[php]bool in_array ( mixed $needle , array $haystack [, bool $strict = FALSE ] )[/php]
This function works great and I recommend sticking to it when it makes sense. However, when you’re dealing with a very large haystack and need to run in_array() on thousands of values, you’ll discover that in_array isn’t particularly fast when cumulated over thousands of calls. Having recently run into this situation, I set up a little experiment to try two different approaches to in_array().
The haystack in my experiment was an array containing 60,000 strings that were 50 characters in length as values.
[php]$arr = array(“String1″,”String2″,”String3”, etc…)[/php]
The needle was a string of 50 characters.
Method A – Using in_array()
[php]if (in_array($needle, $haystack))
echo(“Method A : needle ” . $needle . ” found in haystack
Method B – Using isset()
Basically, I reformatted the haystack so that the values of my original array became keys instead and the new value for each key was set to 1.
[php]foreach(array_values($haystack) as $v)
$new_haystack[$v] = 1;[/php]
So my haystack became :
[php]$arr[“String1”] = 1;
$arr[“String2”] = 1;
$arr[“String3”] = 1;
Then, all you need to do is look up the key:
echo(“Method B : needle ” . $needle . ” found in haystack
Method C – Using array_intersect()
When all you really need to know is if needle is in haystack, using array_intersect() can also work.
[php]if (count(array_intersect(array($needle), $haystack))>0)
echo(“Method C : needle ” . $needle . ” found in haystack

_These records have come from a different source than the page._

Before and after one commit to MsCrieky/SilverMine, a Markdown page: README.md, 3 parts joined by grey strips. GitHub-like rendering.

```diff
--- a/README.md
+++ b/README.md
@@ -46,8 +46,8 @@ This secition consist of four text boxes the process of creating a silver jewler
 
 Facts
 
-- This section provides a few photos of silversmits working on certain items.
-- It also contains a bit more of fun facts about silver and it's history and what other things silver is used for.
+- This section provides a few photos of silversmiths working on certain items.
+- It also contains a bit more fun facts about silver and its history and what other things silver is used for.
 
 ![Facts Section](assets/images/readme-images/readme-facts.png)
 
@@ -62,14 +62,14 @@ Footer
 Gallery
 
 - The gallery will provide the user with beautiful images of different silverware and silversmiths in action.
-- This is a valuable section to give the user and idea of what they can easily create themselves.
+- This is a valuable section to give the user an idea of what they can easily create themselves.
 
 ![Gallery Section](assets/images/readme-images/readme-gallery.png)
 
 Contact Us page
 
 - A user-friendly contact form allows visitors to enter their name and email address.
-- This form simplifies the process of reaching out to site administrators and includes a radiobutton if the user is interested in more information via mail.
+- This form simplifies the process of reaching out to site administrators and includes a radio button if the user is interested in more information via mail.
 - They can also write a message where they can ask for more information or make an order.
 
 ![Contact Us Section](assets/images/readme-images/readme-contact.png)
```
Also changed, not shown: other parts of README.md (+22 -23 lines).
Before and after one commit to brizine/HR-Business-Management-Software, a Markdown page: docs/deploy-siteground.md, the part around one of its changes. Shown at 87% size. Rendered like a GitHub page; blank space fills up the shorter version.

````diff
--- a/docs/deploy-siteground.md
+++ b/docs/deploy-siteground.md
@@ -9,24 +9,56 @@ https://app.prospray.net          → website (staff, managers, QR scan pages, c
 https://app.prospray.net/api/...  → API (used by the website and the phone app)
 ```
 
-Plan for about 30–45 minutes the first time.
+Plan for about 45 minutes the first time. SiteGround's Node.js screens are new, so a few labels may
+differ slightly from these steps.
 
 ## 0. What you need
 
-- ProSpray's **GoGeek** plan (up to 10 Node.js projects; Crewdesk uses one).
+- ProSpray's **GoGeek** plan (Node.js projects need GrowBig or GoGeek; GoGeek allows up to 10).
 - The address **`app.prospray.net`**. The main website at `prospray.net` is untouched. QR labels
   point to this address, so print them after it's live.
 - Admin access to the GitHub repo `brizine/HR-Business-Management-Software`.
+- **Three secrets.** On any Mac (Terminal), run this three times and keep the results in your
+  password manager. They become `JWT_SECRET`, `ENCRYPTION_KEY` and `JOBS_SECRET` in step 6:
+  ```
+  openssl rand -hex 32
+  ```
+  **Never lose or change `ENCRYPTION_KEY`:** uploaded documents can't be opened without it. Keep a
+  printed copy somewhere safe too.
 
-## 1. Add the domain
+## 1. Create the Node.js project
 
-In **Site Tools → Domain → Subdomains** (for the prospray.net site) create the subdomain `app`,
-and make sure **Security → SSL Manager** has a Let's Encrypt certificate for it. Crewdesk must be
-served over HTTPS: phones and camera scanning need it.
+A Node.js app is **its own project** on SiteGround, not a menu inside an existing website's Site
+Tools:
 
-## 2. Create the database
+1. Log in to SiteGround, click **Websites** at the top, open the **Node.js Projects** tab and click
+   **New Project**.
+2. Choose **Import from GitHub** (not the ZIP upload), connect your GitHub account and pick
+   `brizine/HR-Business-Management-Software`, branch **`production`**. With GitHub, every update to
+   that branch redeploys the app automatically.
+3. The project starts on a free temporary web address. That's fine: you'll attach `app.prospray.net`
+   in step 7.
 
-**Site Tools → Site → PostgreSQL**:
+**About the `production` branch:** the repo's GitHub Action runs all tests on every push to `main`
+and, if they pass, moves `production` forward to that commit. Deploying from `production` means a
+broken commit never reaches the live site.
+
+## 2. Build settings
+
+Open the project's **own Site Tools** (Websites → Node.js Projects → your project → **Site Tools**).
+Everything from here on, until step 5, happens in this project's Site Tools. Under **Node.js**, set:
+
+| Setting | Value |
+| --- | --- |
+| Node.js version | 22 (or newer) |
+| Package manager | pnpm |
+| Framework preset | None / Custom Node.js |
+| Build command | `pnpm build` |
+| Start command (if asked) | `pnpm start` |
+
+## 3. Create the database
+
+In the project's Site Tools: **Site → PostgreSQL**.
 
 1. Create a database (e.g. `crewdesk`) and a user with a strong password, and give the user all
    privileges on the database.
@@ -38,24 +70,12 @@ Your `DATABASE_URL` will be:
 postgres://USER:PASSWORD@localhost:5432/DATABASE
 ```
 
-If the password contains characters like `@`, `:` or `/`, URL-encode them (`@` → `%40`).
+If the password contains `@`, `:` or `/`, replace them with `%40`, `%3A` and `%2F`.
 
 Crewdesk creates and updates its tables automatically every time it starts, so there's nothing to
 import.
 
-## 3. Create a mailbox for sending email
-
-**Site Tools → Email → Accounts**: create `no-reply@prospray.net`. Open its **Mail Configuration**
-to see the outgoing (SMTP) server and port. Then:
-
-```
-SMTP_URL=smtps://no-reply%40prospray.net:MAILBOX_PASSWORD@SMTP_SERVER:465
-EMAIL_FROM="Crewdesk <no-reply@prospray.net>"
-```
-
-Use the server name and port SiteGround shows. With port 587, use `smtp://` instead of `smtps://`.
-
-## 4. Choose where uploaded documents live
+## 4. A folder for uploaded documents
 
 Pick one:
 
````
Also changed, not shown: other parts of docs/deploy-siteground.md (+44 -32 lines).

With these different methods in place, I executed them against the same $haystack and $needle and the results were clear :
[php]Method A : 0.003180980682373 seconds
Method B : 0.0000109672546 seconds
Method C : 0.045687913894653 seconds[/php]
Method B wins! Keep in mind that this only really becomes interesting with very large data sets. For those of you wondering how long it took to re-arrange the haystack for Method B to use, the answer is 0.025528907775879 seconds.
In this experiment, determining if 100,000 strings are or are not in the data set went from 318.098 seconds with in_array() to 1.1222 seconds using isset(). That’s pretty decent.